## Task prompt
Within the lines below, find those that hold the string "MaxOuts" and copy each one.

## Supplied records
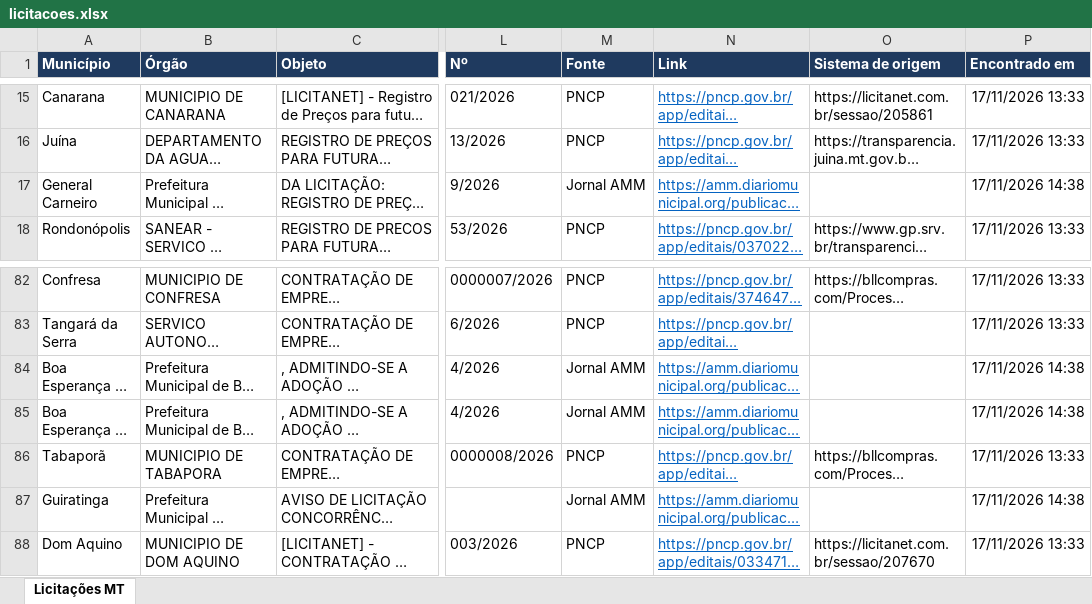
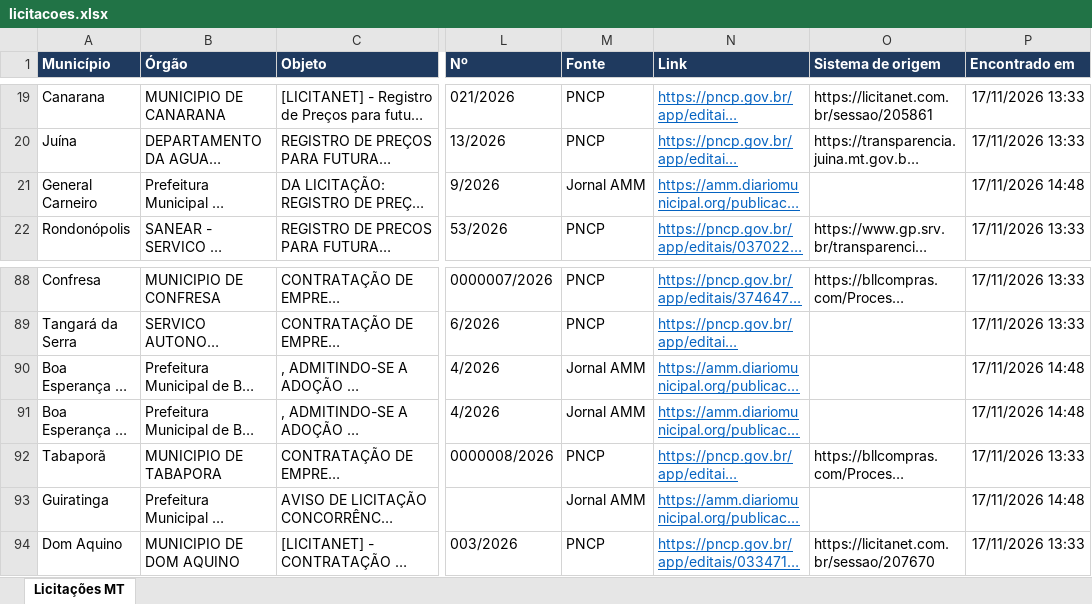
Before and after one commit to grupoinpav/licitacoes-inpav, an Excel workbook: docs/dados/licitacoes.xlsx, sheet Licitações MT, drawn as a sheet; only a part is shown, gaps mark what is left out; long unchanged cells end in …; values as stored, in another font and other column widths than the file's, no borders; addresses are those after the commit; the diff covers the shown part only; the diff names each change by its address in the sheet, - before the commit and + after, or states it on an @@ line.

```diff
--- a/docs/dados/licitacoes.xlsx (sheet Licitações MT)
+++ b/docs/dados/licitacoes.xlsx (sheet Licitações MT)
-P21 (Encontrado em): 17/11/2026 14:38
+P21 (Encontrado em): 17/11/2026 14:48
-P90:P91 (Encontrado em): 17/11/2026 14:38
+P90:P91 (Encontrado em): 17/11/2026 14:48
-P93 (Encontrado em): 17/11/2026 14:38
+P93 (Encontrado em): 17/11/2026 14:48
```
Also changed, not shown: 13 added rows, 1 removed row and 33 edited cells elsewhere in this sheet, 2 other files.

--

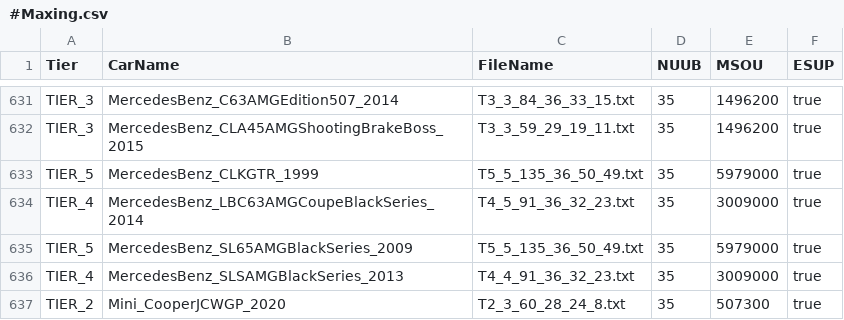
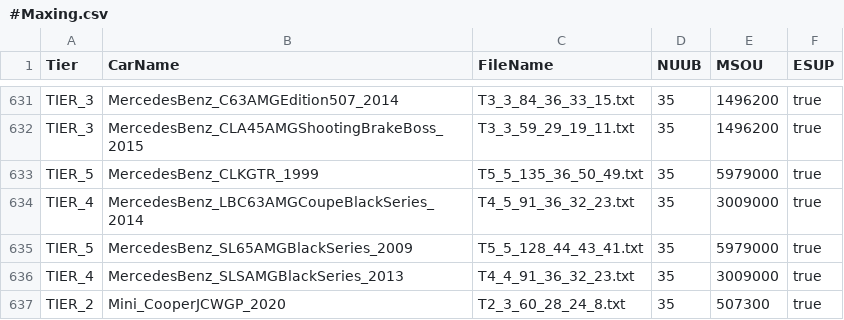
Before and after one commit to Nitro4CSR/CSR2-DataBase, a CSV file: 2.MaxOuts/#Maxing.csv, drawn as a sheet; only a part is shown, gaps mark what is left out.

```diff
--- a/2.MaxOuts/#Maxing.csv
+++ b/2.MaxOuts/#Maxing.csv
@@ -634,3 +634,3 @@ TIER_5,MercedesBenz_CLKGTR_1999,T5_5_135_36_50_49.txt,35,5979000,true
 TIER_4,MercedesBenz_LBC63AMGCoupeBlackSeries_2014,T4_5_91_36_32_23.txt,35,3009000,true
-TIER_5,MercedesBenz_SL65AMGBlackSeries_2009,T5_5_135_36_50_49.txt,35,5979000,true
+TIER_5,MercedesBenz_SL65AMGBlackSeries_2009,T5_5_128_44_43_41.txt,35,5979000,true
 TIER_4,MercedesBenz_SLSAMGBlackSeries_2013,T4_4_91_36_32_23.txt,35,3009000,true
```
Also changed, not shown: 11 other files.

* * *

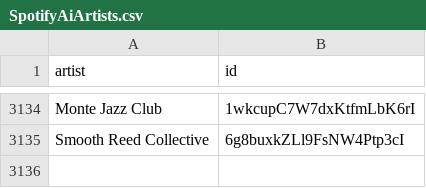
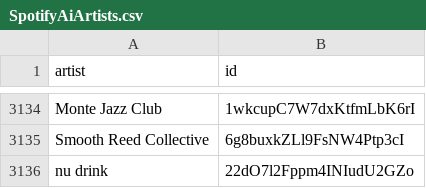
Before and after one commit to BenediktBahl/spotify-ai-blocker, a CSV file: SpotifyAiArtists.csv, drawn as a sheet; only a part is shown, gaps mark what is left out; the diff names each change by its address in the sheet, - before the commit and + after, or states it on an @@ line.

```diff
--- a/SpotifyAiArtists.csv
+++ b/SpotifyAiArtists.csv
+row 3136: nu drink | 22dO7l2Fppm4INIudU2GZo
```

## Completed exercise
Before and after one commit to Nitro4CSR/CSR2-DataBase, a CSV file: 2.MaxOuts/#Maxing.csv, drawn as a sheet; only a part is shown, gaps mark what is left out.
--- a/2.MaxOuts/#Maxing.csv
+++ b/2.MaxOuts/#Maxing.csv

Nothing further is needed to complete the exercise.